* _Work to be completed_: Return the following data exactly, with all pictures left out.

* _Records for the task_:
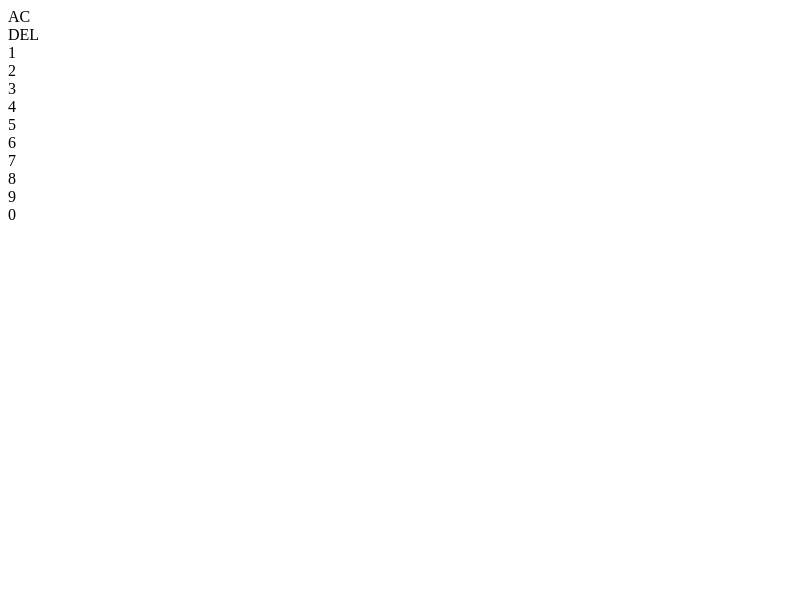
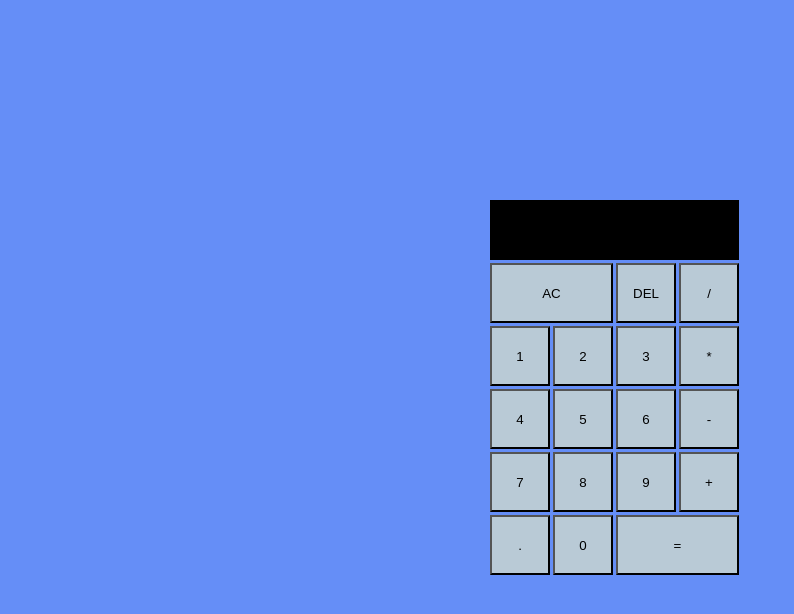
Before and after one commit to Minitsonga/minitsonga.github.io, a plain HTML site: page src/index.html in a window 1280 px wide. Shown: the whole page, without its empty margins (0-794 px from the left). Drawn offline with Linux system fonts and the light colour scheme.

Commit message:
Init Calaculator

```diff
--- a/dist/style.css
+++ /dev/null
@@ -1,145 +0,0 @@
-body{
-  background-color: #658ef7;
-}
-
-section{
-  background-color: white;
-}
-
-.holder {
-  display: grid;
-  grid-template-areas:
-    "v v v v"
-    "ac ac del div"
-    "one two three multi"
-    "four five six minus"
-    "seven eight nine plus"
-    "point zero equal equal";
-
-  grid-template-columns: repeat(4,60px);
-  grid-template-rows: repeat(6, 60px);
-  gap: 3px;
-
-  text-align: center;
-
-  font-size: 20px;
-
-  height: 400px;
-  width: 300px;
-
-
-
-}
-
-.centered {
-  position: fixed;
-  top: 50%;
-  left: 50%;
-  transform: translate(-50%, -50%);
-}
-
-.screen {
-  grid-area: v;
-  background-color: black;
-}
-.screen p {
-  color: white;
-  text-align: end;
-  margin: 0;
-  padding-top: 5px;
-  margin-right: 10px;
-
-}
-
-.ac {
-  grid-area: ac;
-  background-color: #b9cad6;
-}
-
-.del {
-  grid-area: del;
-  background-color: #b9cad6;
-}
-
-.div {
-  grid-area: div;
-  background-color: #b9cad6;
-}
-
-.multi {
-  grid-area: multi;
-  background-color: #b9cad6;
-}
-
-.minus {
-  grid-area: minus;
-  background-color: #b9cad6;
-}
-
-.plus {
-  grid-area: plus;
-  background-color: #b9cad6;
-}
-
-.equal {
-  grid-area: equal;
-  background-color: #b9cad6;
-}
-
-.point {
-  grid-area: point;
-  background-color: #b9cad6;
-}
-
-
-.one {
-  grid-area: one;
-  background-color: #b9cad6;
-}
-
-.two {
-  grid-area: two;
-  background-color: #b9cad6;
-}
-
-.three {
-  grid-area: three;
-  background-color: #b9cad6;
-}
-
-.four {
-  grid-area: four;
-  background-color: #b9cad6;
-}
-
-.five {
-  grid-area: five;
-  background-color: #b9cad6;
-}
-
-.six {
-  grid-area: six;
-  background-color: #b9cad6;
-}
-
-.seven {
-  grid-area: seven;
-  background-color: #b9cad6;
-}
-
-.eight {
-  grid-area: eight;
-  background-color: #b9cad6;
-}
-
-.nine {
-  grid-area: nine;
-  background-color: #b9cad6;
-}
-
-
-
-.zero {
-  grid-area: zero;
-  background-color: #b9cad6;
-}
--- a/src/index.html
+++ b/src/index.html
@@ -1,21 +1,42 @@
-<div class="holder">
-  <div class="screen"></div>
-    <div class="ac">AC</div>
-    <div class="del">DEL</div>
-    <div class="div"></div>
-    <div class="multi"></div>
-    <div class="minus"></div>
-    <div class="plus"></div>
-    <div class="equal"></div>
+<!DOCTYPE html>
+<html lang="en">
+  <head>
+    <meta charset="UTF-8" />
+    <title>CodePen - React Calculator</title>
+    <meta
+      name="viewport"
+      content="width=400, height=600, initial-scale=0.8, maximum-scale=1"
+    />
+    <link
+      rel="stylesheet"
+      href="https://fonts.googleapis.com/css?family=Roboto:100"
+    />
+    <link rel="stylesheet" href="./style.css" />
+    <script src="./calculator.js" defer></script>
+  </head>
 
-    <div class="one">1</div>
-    <div class="two">2</div>
-    <div class="three">3</div>
-    <div class="four">4</div>
-    <div class="five">5</div>
-    <div class="six">6</div>
-    <div class="seven">7</div>
-    <div class="eight">8</div>
-    <div class="nine">9</div>
-    <div class="zero">0</div>
-</div>
+  <body>
+    <div class="holder centered">
+      <div class="screen"><p style="margin: 0; padding-top: 5px"></p></div>
+      <button class="ac"><p>AC</p></button>
+      <button class="del"><p>DEL</p></button>
+      <button class="div"><p>/</p></button>
+      <button class="multi"><p>*</p></button>
+      <button class="minus"><p>-</p></button>
+      <button class="plus"><p>+</p></button>
+      <button class="equal"><p>=</p></button>
+      <button class="point"><p>.</p></button>
+
+      <button class="one"><p>1</p></button>
+      <button class="two"><p>2</p></button>
+      <button class="three"><p>3</p></button>
+      <button class="four"><p>4</p></button>
+      <button class="five"><p>5</p></button>
+      <button class="six"><p>6</p></button>
+      <button class="seven"><p>7</p></button>
+      <button class="eight"><p>8</p></button>
+      <button class="nine"><p>9</p></button>
+      <button class="zero"><p>0</p></button>
+    </div>
+  </body>
+</html>
--- a/src/style.css
+++ b/src/style.css
@@ -1,4 +1,12 @@
-.holder{
+body{
+  background-color: #658ef7;
+}
+
+section{
+  background-color: white;
+}
+
+.holder {
   display: grid;
   grid-template-areas:
     "v v v v"
@@ -8,79 +16,130 @@
     "seven eight nine plus"
     "point zero equal equal";
 
-  margin: auto;
+  grid-template-columns: repeat(4,60px);
+  grid-template-rows: repeat(6, 60px);
+  gap: 3px;
+
+  text-align: center;
+
+  font-size: 20px;
+
+  height: 400px;
+  width: 300px;
+
+
 
 }
 
-.screen{
-  grid-aera:v;
+.centered {
+  position: fixed;
+  top: 50%;
+  left: 50%;
+  transform: translate(-50%, -50%);
 }
 
-.ac{
-  grid-aera:ac;
+.screen {
+  grid-area: v;
+  background-color: black;
+}
+.screen p {
+  color: white;
+  text-align: end;
+  margin: 0;
+  padding-top: 5px;
+  margin-right: 10px;
+
 }
 
-.del{
-  grid-aera:del;
+.ac {
+  grid-area: ac;
+  background-color: #b9cad6;
 }
 
-.div{
-  grid-aera:div;
+.del {
+  grid-area: del;
+  background-color: #b9cad6;
 }
 
-.multi{
-  grid-aera:multi;
+.div {
+  grid-area: div;
+  background-color: #b9cad6;
 }
 
-.minus{
-  grid-aera:minus;
+.multi {
+  grid-area: multi;
+  background-color: #b9cad6;
 }
 
-.plus{
-  grid-aera:plus;
+.minus {
+  grid-area: minus;
+  background-color: #b9cad6;
 }
-.equal{
-  grid-aera:equal;
+
+.plus {
+  grid-area: plus;
+  background-color: #b9cad6;
+}
+
+.equal {
+  grid-area: equal;
+  background-color: #b9cad6;
+}
+
+.point {
+  grid-area: point;
+  background-color: #b9cad6;
 }
 
 
-.one{
-  grid-aera:one;
+.one {
+  grid-area: one;
+  background-color: #b9cad6;
 }
 
-.two{
-  grid-aera:two;
+.two {
+  grid-area: two;
+  background-color: #b9cad6;
 }
 
-.three{
-  grid-aera:three;
+.three {
+  grid-area: three;
+  background-color: #b9cad6;
 }
 
-.four{
-  grid-aera:four;
+.four {
+  grid-area: four;
+  background-color: #b9cad6;
 }
 
-.five{
-  grid-aera:five;
+.five {
+  grid-area: five;
+  background-color: #b9cad6;
 }
 
-.six{
-  grid-aera:six;
+.six {
+  grid-area: six;
+  background-color: #b9cad6;
 }
 
-.seven{
-  grid-aera:seven;
+.seven {
+  grid-area: seven;
+  background-color: #b9cad6;
 }
 
-.eight{
-  grid-aera:eight;
+.eight {
+  grid-area: eight;
+  background-color: #b9cad6;
 }
-.nine{
-  grid-aera:nine;
+
+.nine {
+  grid-area: nine;
+  background-color: #b9cad6;
 }
 
 
 
-.zero{
-  grid-aera:zero;
+.zero {
+  grid-area: zero;
+  background-color: #b9cad6;
 }
```
Also changed, not shown: dist/calculator.js (deleted, +0 -63 lines), dist/index.html (deleted, +0 -42 lines).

* _Answer for the task_:
Before and after one commit to Minitsonga/minitsonga.github.io, a plain HTML site: page src/index.html in a window 1280 px wide. Shown: the whole page, without its empty margins (0-794 px from the left). Drawn offline with Linux system fonts and the light colour scheme.

Commit message:
Init Calaculator

```diff
--- a/dist/style.css
+++ /dev/null
@@ -1,145 +0,0 @@
-body{
-  background-color: #658ef7;
-}
-
-section{
-  background-color: white;
-}
-
-.holder {
-  display: grid;
-  grid-template-areas:
-    "v v v v"
-    "ac ac del div"
-    "one two three multi"
-    "four five six minus"
-    "seven eight nine plus"
-    "point zero equal equal";
-
-  grid-template-columns: repeat(4,60px);
-  grid-template-rows: repeat(6, 60px);
-  gap: 3px;
-
-  text-align: center;
-
-  font-size: 20px;
-
-  height: 400px;
-  width: 300px;
-
-
-
-}
-
-.centered {
-  position: fixed;
-  top: 50%;
-  left: 50%;
-  transform: translate(-50%, -50%);
-}
-
-.screen {
-  grid-area: v;
-  background-color: black;
-}
-.screen p {
-  color: white;
-  text-align: end;
-  margin: 0;
-  padding-top: 5px;
-  margin-right: 10px;
-
-}
-
-.ac {
-  grid-area: ac;
-  background-color: #b9cad6;
-}
-
-.del {
-  grid-area: del;
-  background-color: #b9cad6;
-}
-
-.div {
-  grid-area: div;
-  background-color: #b9cad6;
-}
-
-.multi {
-  grid-area: multi;
-  background-color: #b9cad6;
-}
-
-.minus {
-  grid-area: minus;
-  background-color: #b9cad6;
-}
-
-.plus {
-  grid-area: plus;
-  background-color: #b9cad6;
-}
-
-.equal {
-  grid-area: equal;
-  background-color: #b9cad6;
-}
-
-.point {
-  grid-area: point;
-  background-color: #b9cad6;
-}
-
-
-.one {
-  grid-area: one;
-  background-color: #b9cad6;
-}
-
-.two {
-  grid-area: two;
-  background-color: #b9cad6;
-}
-
-.three {
-  grid-area: three;
-  background-color: #b9cad6;
-}
-
-.four {
-  grid-area: four;
-  background-color: #b9cad6;
-}
-
-.five {
-  grid-area: five;
-  background-color: #b9cad6;
-}
-
-.six {
-  grid-area: six;
-  background-color: #b9cad6;
-}
-
-.seven {
-  grid-area: seven;
-  background-color: #b9cad6;
-}
-
-.eight {
-  grid-area: eight;
-  background-color: #b9cad6;
-}
-
-.nine {
-  grid-area: nine;
-  background-color: #b9cad6;
-}
-
-
-
-.zero {
-  grid-area: zero;
-  background-color: #b9cad6;
-}
--- a/src/index.html
+++ b/src/index.html
@@ -1,21 +1,42 @@
-<div class="holder">
-  <div class="screen"></div>
-    <div class="ac">AC</div>
-    <div class="del">DEL</div>
-    <div class="div"></div>
-    <div class="multi"></div>
-    <div class="minus"></div>
-    <div class="plus"></div>
-    <div class="equal"></div>
+<!DOCTYPE html>
+<html lang="en">
+  <head>
+    <meta charset="UTF-8" />
+    <title>CodePen - React Calculator</title>
+    <meta
+      name="viewport"
+      content="width=400, height=600, initial-scale=0.8, maximum-scale=1"
+    />
+    <link
+      rel="stylesheet"
+      href="https://fonts.googleapis.com/css?family=Roboto:100"
+    />
+    <link rel="stylesheet" href="./style.css" />
+    <script src="./calculator.js" defer></script>
+  </head>
 
-    <div class="one">1</div>
-    <div class="two">2</div>
-    <div class="three">3</div>
-    <div class="four">4</div>
-    <div class="five">5</div>
-    <div class="six">6</div>
-    <div class="seven">7</div>
-    <div class="eight">8</div>
-    <div class="nine">9</div>
-    <div class="zero">0</div>
-</div>
+  <body>
+    <div class="holder centered">
+      <div class="screen"><p style="margin: 0; padding-top: 5px"></p></div>
+      <button class="ac"><p>AC</p></button>
+      <button class="del"><p>DEL</p></button>
+      <button class="div"><p>/</p></button>
+      <button class="multi"><p>*</p></button>
+      <button class="minus"><p>-</p></button>
+      <button class="plus"><p>+</p></button>
+      <button class="equal"><p>=</p></button>
+      <button class="point"><p>.</p></button>
+
+      <button class="one"><p>1</p></button>
+      <button class="two"><p>2</p></button>
+      <button class="three"><p>3</p></button>
+      <button class="four"><p>4</p></button>
+      <button class="five"><p>5</p></button>
+      <button class="six"><p>6</p></button>
+      <button class="seven"><p>7</p></button>
+      <button class="eight"><p>8</p></button>
+      <button class="nine"><p>9</p></button>
+      <button class="zero"><p>0</p></button>
+    </div>
+  </body>
+</html>
--- a/src/style.css
+++ b/src/style.css
@@ -1,4 +1,12 @@
-.holder{
+body{
+  background-color: #658ef7;
+}
+
+section{
+  background-color: white;
+}
+
+.holder {
   display: grid;
   grid-template-areas:
     "v v v v"
@@ -8,79 +16,130 @@
     "seven eight nine plus"
     "point zero equal equal";
 
-  margin: auto;
+  grid-template-columns: repeat(4,60px);
+  grid-template-rows: repeat(6, 60px);
+  gap: 3px;
+
+  text-align: center;
+
+  font-size: 20px;
+
+  height: 400px;
+  width: 300px;
+
+
 
 }
 
-.screen{
-  grid-aera:v;
+.centered {
+  position: fixed;
+  top: 50%;
+  left: 50%;
+  transform: translate(-50%, -50%);
 }
 
-.ac{
-  grid-aera:ac;
+.screen {
+  grid-area: v;
+  background-color: black;
+}
+.screen p {
+  color: white;
+  text-align: end;
+  margin: 0;
+  padding-top: 5px;
+  margin-right: 10px;
+
 }
 
-.del{
-  grid-aera:del;
+.ac {
+  grid-area: ac;
+  background-color: #b9cad6;
 }
 
-.div{
-  grid-aera:div;
+.del {
+  grid-area: del;
+  background-color: #b9cad6;
 }
 
-.multi{
-  grid-aera:multi;
+.div {
+  grid-area: div;
+  background-color: #b9cad6;
 }
 
-.minus{
-  grid-aera:minus;
+.multi {
+  grid-area: multi;
+  background-color: #b9cad6;
 }
 
-.plus{
-  grid-aera:plus;
+.minus {
+  grid-area: minus;
+  background-color: #b9cad6;
 }
-.equal{
-  grid-aera:equal;
+
+.plus {
+  grid-area: plus;
+  background-color: #b9cad6;
+}
+
+.equal {
+  grid-area: equal;
+  background-color: #b9cad6;
+}
+
+.point {
+  grid-area: point;
+  background-color: #b9cad6;
 }
 
 
-.one{
-  grid-aera:one;
+.one {
+  grid-area: one;
+  background-color: #b9cad6;
 }
 
-.two{
-  grid-aera:two;
+.two {
+  grid-area: two;
+  background-color: #b9cad6;
 }
 
-.three{
-  grid-aera:three;
+.three {
+  grid-area: three;
+  background-color: #b9cad6;
 }
 
-.four{
-  grid-aera:four;
+.four {
+  grid-area: four;
+  background-color: #b9cad6;
 }
 
-.five{
-  grid-aera:five;
+.five {
+  grid-area: five;
+  background-color: #b9cad6;
 }
 
-.six{
-  grid-aera:six;
+.six {
+  grid-area: six;
+  background-color: #b9cad6;
 }
 
-.seven{
-  grid-aera:seven;
+.seven {
+  grid-area: seven;
+  background-color: #b9cad6;
 }
 
-.eight{
-  grid-aera:eight;
+.eight {
+  grid-area: eight;
+  background-color: #b9cad6;
 }
-.nine{
-  grid-aera:nine;
+
+.nine {
+  grid-area: nine;
+  background-color: #b9cad6;
 }
 
 
 
-.zero{
-  grid-aera:zero;
+.zero {
+  grid-area: zero;
+  background-color: #b9cad6;
 }
```
Also changed, not shown: dist/calculator.js (deleted, +0 -63 lines), dist/index.html (deleted, +0 -42 lines).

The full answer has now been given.